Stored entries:
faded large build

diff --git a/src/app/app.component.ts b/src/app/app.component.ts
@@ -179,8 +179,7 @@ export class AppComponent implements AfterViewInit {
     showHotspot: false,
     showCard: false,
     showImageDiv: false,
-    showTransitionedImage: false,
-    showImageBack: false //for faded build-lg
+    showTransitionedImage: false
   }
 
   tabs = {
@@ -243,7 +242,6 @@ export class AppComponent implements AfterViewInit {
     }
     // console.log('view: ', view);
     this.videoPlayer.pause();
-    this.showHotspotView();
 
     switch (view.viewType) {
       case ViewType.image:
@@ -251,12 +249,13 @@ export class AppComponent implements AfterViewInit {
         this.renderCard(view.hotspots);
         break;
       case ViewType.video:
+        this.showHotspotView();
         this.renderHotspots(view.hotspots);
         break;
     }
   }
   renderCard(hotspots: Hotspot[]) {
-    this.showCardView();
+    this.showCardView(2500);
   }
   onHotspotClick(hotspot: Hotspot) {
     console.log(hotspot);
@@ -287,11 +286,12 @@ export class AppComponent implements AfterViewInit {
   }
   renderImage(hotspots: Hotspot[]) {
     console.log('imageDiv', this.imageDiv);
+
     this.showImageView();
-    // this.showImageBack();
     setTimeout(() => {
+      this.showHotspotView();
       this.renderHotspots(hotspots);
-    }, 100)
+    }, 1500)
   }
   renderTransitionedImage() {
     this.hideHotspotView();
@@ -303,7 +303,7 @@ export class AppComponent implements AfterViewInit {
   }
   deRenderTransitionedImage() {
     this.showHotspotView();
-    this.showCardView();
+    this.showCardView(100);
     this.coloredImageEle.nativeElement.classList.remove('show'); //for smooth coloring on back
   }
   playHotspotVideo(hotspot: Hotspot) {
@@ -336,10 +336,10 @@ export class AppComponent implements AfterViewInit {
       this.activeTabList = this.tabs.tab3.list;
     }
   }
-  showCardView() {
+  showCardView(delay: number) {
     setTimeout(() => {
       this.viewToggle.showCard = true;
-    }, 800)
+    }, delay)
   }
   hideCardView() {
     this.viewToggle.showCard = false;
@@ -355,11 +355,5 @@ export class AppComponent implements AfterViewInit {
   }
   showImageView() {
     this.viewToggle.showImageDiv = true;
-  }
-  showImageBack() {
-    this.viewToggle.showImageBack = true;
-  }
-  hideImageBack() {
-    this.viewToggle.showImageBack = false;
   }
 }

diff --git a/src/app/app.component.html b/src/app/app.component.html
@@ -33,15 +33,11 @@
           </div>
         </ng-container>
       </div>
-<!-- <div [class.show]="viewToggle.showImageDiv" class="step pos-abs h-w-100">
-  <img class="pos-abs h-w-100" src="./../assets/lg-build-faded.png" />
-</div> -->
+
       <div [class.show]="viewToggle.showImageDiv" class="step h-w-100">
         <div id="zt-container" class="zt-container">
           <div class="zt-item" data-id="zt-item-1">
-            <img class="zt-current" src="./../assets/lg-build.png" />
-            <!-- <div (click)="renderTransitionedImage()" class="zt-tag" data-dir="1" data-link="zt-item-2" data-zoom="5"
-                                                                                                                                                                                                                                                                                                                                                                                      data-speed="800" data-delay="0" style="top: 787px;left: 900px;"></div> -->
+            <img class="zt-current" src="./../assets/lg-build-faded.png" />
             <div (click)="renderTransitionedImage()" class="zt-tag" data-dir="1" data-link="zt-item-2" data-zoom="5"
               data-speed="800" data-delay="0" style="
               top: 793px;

Exercise directions:
Pull out all lines containing the word "build" from the entries above.

Result:
faded large build
-    showImageBack: false //for faded build-lg
-  <img class="pos-abs h-w-100" src="./../assets/lg-build-faded.png" />
-            <img class="zt-current" src="./../assets/lg-build.png" />
+            <img class="zt-current" src="./../assets/lg-build-faded.png" />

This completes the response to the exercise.